### Source information
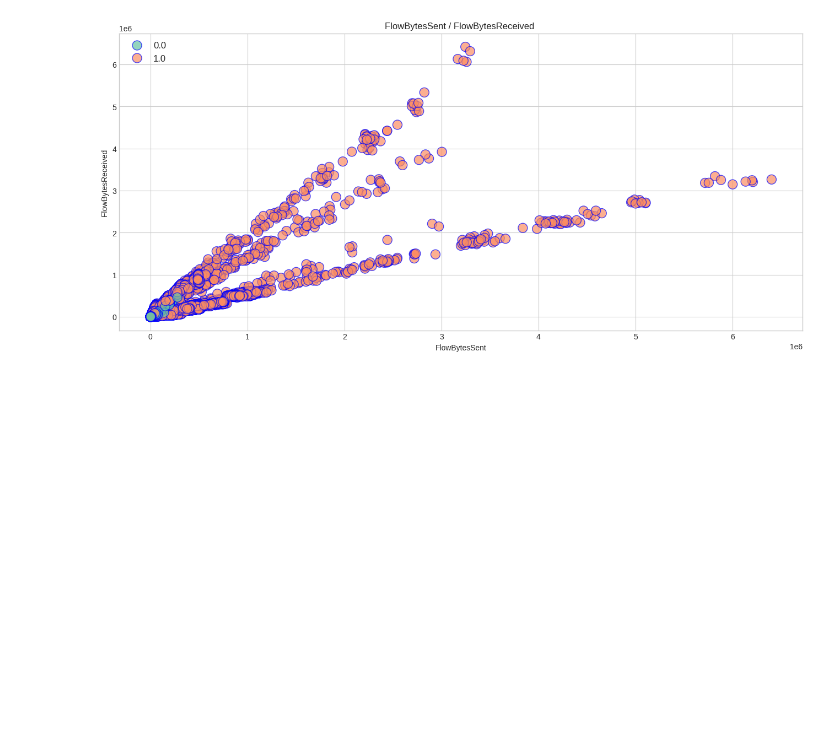
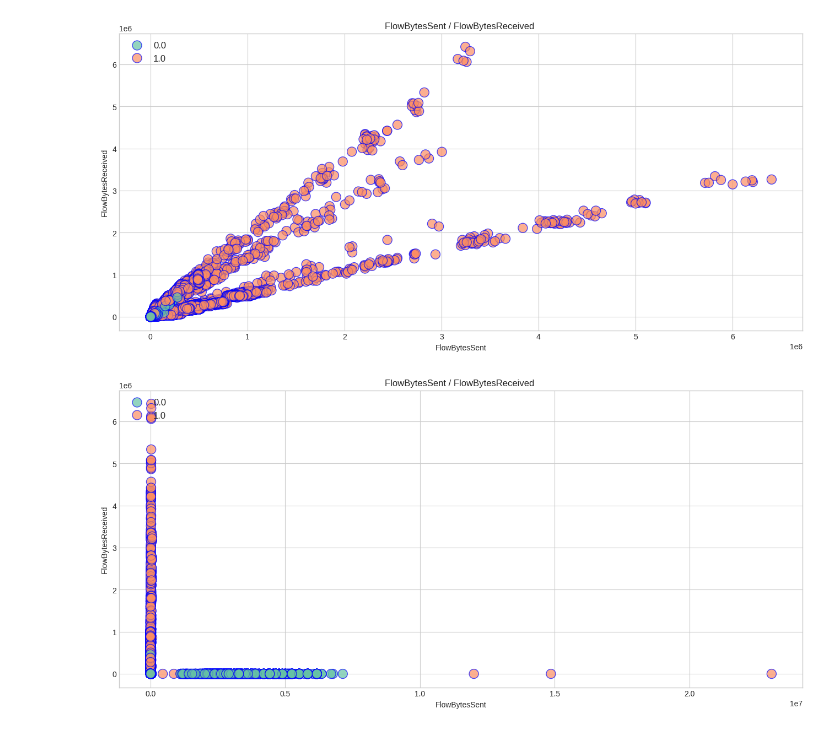
Before and after one commit to AlokChaudhary752/Trained-Model, a Jupyter notebook: Untitled32.ipynb, the cells around one changed output. Drawn from its saved outputs; the diff is of its cells as text; code cells hidden in the pictures; blank space fills up the shorter version.

```diff
--- a/Untitled32.ipynb
+++ b/Untitled32.ipynb
@@ -341,3 +341,12 @@ plt.legend(loc='upper left', fontsize=12)
 plt.savefig('flow.png')
 # %% [output]
 [figure]
+# %%
+sb.scatterplot(x='FlowSentRate', y='FlowBytesReceived', data=df, hue='Label', palette='Set2', edgecolor='b', s=150, alpha=0.7)
+plt.title('FlowBytesSent / FlowBytesReceived ')
+plt.xlabel('FlowBytesSent')
+plt.ylabel('FlowBytesReceived ')
+plt.legend(loc='upper left', fontsize=12)
+plt.savefig('flow.png')
+# %% [output]
+[figure, added]
```
Also changed, not shown: parts of 9 cells of this notebook.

### Assignment
Would you write out the data exactly, with no pictures in the copy?

### Solved problem
Before and after one commit to AlokChaudhary752/Trained-Model, a Jupyter notebook: Untitled32.ipynb, the cells around one changed output. Drawn from its saved outputs; the diff is of its cells as text; code cells hidden in the pictures; blank space fills up the shorter version.

```diff
--- a/Untitled32.ipynb
+++ b/Untitled32.ipynb
@@ -341,3 +341,12 @@ plt.legend(loc='upper left', fontsize=12)
 plt.savefig('flow.png')
 # %% [output]
 [figure]
+# %%
+sb.scatterplot(x='FlowSentRate', y='FlowBytesReceived', data=df, hue='Label', palette='Set2', edgecolor='b', s=150, alpha=0.7)
+plt.title('FlowBytesSent / FlowBytesReceived ')
+plt.xlabel('FlowBytesSent')
+plt.ylabel('FlowBytesReceived ')
+plt.legend(loc='upper left', fontsize=12)
+plt.savefig('flow.png')
+# %% [output]
+[figure, added]
```
Also changed, not shown: parts of 9 cells of this notebook.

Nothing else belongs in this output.